One of the most striking moments was as Gallegos shared lines of text in Spanish: “No hay nadie más en el mundo. No hay nadie más en la vista.” Younker repeated the lines in English: “There is no one else in the world. There is no one else in sight.” The two of them walked along the edge of the lit square and repeated the lines with slight additions and variations. It was striking to watch the others move within the square and to feel their deep separation as Younker and Gallegos spoke about being alone. There was an incredible irony in hearing their call and response in different languages and their inability to connect with each other, or those moving around them - almost as if there was no one left in the world.
Throughout Return, Charon played with the way technology affects, and will affect, human interaction. In many moments, I felt trapped in an episode of Black Mirror. Return presented an impressive collaboration of movement, spoken text, sound, lighting design, and costume design to create imagery of future humans as disconnected beings that exist together, but are mostly alone.

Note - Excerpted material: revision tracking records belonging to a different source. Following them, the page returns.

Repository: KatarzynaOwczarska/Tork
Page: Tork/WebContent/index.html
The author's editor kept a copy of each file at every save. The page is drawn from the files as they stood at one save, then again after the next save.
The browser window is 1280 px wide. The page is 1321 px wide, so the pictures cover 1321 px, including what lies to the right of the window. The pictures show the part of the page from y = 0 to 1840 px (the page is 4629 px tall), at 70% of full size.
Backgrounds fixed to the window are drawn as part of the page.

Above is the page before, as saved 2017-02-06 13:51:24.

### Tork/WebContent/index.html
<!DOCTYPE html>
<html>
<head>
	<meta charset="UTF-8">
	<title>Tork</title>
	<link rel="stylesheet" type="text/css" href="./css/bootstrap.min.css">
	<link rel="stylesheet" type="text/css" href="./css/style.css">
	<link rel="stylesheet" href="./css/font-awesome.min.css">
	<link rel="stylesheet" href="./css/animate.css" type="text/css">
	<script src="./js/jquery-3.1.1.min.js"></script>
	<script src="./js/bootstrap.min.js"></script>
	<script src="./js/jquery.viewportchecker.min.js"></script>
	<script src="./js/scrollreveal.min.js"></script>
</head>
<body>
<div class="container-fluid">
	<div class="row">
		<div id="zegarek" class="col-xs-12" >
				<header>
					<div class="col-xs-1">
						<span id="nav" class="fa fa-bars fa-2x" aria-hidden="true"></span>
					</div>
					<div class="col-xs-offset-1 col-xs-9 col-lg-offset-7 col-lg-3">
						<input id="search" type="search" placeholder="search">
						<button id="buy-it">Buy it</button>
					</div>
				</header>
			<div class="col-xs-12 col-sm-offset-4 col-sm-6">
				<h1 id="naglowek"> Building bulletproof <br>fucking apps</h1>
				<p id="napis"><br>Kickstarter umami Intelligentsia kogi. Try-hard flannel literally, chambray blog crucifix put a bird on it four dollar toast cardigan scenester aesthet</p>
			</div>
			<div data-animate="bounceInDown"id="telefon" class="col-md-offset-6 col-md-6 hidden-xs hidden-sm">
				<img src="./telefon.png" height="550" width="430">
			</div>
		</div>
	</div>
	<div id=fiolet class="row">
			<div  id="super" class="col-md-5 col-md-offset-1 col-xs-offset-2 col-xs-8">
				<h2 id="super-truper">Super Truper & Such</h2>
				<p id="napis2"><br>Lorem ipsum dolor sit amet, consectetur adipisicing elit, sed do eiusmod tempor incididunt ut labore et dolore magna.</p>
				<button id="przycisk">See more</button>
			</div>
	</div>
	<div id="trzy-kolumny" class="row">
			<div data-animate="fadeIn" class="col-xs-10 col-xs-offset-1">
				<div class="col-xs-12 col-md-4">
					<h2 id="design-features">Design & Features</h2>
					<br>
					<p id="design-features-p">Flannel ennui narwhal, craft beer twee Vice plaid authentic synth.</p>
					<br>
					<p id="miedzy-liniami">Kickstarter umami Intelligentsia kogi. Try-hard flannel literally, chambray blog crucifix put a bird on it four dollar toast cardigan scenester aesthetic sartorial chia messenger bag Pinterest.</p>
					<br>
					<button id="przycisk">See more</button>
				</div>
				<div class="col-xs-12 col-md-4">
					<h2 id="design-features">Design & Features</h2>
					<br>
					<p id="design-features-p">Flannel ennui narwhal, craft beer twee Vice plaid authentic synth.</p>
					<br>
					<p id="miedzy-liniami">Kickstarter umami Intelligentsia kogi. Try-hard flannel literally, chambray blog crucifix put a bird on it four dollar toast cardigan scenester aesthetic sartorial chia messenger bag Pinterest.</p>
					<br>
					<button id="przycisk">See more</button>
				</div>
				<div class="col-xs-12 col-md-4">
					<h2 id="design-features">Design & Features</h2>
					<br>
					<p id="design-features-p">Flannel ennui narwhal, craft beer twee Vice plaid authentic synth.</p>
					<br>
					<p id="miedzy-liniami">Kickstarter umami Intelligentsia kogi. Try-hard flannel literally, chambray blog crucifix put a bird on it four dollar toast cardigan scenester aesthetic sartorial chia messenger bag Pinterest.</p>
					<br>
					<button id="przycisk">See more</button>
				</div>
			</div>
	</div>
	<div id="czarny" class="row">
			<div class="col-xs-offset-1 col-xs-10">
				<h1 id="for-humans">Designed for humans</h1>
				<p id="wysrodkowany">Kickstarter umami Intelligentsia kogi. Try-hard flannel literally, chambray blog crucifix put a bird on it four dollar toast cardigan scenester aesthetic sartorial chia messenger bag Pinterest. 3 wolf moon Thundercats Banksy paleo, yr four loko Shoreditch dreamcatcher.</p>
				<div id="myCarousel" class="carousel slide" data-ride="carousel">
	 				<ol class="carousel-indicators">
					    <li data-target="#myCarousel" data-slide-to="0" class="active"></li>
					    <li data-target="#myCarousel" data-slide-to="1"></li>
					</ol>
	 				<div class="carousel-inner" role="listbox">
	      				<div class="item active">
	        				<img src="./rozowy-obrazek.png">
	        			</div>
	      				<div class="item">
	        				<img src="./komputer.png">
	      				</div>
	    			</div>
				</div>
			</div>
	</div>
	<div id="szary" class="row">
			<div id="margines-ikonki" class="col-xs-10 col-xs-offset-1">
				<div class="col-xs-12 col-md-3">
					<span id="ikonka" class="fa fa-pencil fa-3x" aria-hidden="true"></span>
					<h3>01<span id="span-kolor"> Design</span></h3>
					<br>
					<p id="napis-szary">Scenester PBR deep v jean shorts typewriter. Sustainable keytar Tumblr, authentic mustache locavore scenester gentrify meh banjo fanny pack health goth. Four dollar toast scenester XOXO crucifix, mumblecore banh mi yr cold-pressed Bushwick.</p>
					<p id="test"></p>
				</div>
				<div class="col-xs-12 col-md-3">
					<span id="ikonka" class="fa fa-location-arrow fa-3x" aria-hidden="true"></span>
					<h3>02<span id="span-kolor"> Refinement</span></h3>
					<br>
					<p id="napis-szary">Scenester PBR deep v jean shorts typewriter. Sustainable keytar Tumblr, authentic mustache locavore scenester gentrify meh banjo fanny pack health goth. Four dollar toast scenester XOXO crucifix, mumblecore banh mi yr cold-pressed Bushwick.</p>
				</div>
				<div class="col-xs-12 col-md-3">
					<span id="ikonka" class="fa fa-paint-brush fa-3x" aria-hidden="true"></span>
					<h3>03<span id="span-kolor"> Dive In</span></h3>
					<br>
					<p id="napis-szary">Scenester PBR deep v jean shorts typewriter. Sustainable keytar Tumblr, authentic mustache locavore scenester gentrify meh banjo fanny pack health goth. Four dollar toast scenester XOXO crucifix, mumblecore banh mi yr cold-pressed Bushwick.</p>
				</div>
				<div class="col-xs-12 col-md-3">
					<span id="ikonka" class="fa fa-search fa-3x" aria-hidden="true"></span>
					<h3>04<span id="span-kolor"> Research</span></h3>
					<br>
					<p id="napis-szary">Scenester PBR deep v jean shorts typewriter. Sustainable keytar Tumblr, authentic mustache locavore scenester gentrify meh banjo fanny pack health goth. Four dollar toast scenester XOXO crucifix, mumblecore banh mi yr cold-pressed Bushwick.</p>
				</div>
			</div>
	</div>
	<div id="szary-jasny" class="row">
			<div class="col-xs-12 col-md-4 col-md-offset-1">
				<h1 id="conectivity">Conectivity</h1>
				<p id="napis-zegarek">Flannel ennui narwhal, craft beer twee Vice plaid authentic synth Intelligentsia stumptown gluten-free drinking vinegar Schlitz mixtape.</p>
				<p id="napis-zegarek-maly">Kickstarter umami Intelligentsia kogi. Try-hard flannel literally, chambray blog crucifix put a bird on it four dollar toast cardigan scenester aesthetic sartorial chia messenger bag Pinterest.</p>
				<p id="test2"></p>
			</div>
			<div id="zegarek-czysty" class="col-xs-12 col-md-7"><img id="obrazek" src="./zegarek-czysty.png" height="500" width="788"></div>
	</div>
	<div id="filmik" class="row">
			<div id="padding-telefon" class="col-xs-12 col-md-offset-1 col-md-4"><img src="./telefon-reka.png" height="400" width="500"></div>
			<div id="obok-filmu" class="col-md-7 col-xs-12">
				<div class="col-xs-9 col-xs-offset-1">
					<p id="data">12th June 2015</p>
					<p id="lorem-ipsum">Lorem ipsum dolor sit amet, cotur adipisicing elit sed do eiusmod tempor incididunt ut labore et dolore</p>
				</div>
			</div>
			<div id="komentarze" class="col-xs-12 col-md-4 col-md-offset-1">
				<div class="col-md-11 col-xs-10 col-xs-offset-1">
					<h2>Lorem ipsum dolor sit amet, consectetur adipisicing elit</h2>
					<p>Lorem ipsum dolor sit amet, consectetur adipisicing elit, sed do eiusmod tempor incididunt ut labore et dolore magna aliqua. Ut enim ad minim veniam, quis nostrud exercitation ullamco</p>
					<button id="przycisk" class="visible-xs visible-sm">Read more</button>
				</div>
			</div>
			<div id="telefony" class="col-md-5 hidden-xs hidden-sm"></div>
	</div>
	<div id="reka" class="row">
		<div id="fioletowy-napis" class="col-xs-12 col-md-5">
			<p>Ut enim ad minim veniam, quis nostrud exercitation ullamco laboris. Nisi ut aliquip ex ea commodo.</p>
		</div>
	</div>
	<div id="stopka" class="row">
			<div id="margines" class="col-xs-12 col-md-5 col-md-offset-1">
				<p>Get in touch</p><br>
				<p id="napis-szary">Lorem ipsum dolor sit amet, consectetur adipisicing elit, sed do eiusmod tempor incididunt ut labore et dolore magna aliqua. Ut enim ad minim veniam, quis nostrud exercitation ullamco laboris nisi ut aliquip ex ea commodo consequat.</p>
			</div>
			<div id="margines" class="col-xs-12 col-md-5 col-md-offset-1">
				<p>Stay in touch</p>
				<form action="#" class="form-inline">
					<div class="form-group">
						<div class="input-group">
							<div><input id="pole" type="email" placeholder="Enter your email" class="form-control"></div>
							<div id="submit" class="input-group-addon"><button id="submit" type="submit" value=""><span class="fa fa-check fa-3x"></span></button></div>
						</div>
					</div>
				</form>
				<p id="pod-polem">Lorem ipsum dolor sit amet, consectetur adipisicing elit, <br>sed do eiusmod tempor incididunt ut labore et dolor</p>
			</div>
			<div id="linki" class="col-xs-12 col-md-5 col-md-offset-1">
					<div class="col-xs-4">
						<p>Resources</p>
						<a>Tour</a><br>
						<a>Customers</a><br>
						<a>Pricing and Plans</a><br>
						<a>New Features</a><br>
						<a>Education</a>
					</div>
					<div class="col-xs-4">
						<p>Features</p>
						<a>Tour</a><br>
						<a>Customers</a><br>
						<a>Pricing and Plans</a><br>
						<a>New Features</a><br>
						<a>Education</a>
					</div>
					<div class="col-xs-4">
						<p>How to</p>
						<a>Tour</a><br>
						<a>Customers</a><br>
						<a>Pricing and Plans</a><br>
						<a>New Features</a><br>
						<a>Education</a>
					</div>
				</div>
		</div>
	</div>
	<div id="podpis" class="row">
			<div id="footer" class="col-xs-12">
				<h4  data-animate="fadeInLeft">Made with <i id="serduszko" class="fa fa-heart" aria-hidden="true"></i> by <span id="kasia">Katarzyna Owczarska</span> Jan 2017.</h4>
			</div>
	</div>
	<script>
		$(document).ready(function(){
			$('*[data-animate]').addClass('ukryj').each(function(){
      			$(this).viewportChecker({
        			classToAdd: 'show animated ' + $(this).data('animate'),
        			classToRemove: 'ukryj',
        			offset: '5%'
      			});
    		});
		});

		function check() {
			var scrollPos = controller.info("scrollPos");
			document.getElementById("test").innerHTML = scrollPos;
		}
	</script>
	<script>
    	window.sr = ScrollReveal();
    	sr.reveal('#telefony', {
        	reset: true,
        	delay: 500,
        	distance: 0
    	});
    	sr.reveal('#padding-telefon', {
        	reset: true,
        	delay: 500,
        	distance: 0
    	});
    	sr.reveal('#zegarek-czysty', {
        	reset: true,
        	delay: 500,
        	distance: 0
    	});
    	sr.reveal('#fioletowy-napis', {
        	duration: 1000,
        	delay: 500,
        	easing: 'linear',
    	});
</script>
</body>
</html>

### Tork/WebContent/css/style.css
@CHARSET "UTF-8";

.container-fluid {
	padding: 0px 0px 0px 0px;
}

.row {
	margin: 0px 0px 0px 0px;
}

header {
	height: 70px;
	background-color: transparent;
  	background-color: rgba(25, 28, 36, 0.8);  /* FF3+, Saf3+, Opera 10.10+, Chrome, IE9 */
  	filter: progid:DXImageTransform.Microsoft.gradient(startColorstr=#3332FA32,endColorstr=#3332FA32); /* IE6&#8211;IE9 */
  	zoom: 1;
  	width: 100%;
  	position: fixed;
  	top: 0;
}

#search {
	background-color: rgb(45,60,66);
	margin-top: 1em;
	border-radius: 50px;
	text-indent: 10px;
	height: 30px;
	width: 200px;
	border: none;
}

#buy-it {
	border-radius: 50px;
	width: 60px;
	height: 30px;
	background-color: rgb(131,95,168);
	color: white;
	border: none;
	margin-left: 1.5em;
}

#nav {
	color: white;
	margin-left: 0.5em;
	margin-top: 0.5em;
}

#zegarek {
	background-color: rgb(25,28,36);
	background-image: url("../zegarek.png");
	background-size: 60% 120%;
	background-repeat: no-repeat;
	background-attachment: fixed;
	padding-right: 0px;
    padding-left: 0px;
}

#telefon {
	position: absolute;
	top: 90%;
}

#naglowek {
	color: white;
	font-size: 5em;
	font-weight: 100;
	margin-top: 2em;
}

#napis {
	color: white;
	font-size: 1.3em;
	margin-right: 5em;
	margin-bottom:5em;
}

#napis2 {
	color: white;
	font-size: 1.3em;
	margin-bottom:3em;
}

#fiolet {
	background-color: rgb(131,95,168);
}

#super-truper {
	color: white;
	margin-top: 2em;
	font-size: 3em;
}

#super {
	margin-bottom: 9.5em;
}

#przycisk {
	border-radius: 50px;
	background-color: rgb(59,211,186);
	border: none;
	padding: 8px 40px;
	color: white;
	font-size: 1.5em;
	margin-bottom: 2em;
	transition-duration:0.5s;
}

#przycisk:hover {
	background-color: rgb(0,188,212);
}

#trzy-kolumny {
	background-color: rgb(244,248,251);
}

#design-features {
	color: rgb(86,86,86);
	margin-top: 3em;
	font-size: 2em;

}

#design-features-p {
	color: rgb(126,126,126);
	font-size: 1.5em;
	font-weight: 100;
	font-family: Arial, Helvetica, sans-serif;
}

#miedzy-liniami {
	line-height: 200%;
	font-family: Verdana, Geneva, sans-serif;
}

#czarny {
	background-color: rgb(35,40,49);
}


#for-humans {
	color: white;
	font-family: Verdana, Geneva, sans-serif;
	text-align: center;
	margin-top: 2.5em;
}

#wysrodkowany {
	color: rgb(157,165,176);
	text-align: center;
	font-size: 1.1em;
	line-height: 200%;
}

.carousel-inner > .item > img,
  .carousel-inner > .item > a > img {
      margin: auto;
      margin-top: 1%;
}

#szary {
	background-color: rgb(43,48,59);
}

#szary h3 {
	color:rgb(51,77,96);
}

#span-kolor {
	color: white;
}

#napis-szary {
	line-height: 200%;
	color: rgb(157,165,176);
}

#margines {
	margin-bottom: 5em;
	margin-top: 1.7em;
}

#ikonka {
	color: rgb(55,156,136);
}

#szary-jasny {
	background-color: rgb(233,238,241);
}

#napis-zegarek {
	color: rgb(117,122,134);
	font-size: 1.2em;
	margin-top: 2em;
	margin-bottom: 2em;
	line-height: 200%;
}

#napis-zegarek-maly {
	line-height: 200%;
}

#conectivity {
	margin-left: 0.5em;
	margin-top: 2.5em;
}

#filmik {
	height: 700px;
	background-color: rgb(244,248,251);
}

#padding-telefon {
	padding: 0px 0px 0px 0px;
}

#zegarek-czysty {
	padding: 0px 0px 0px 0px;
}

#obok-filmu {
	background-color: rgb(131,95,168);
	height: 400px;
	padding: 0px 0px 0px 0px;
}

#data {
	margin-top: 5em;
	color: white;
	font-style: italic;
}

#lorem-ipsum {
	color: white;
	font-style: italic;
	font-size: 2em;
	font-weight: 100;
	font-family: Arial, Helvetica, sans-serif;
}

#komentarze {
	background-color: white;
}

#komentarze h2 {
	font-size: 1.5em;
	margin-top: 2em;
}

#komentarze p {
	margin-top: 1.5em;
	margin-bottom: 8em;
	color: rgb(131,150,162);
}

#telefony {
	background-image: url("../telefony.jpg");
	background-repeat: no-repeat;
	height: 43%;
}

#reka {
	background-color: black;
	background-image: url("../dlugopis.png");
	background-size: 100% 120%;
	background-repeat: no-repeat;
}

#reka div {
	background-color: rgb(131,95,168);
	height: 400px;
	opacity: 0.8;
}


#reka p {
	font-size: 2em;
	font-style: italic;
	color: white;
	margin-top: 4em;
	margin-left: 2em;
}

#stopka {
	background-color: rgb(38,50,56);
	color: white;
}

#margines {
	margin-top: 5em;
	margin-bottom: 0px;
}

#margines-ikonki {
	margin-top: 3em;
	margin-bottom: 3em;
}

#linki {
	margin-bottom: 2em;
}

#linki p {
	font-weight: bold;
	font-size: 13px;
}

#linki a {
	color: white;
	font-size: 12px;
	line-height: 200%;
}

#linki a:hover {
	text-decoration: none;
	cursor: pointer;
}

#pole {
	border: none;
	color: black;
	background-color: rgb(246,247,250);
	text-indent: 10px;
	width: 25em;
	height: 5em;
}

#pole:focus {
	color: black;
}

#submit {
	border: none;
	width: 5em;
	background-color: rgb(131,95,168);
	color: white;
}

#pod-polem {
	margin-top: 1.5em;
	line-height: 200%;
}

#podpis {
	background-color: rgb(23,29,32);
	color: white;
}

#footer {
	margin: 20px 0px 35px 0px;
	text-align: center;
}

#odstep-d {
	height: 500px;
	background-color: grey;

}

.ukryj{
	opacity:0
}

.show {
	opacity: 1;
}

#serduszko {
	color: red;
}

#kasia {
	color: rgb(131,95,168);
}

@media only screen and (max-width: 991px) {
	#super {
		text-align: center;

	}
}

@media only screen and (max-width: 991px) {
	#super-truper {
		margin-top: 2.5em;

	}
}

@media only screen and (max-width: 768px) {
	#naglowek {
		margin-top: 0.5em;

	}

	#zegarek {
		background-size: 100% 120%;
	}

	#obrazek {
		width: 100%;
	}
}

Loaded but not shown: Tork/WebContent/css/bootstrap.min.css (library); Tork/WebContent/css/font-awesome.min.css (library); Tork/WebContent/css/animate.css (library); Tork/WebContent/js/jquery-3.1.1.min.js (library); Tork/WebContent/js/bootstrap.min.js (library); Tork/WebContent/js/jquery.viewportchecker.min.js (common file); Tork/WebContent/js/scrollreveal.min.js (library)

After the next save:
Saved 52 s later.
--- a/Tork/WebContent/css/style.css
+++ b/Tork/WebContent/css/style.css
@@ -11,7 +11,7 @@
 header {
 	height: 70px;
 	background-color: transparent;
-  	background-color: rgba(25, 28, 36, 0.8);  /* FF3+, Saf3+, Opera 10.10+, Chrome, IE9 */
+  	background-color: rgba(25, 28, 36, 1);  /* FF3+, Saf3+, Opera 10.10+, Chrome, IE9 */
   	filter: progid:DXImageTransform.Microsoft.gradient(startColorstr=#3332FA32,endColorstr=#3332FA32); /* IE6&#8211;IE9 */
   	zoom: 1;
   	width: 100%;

Rachel Luebbert is a recent graduate of the University of Utah, having completed a dual degree in modern dance and Spanish. Rachel has also contributed writing to the College of Fine Arts’ blog, The Finer Points.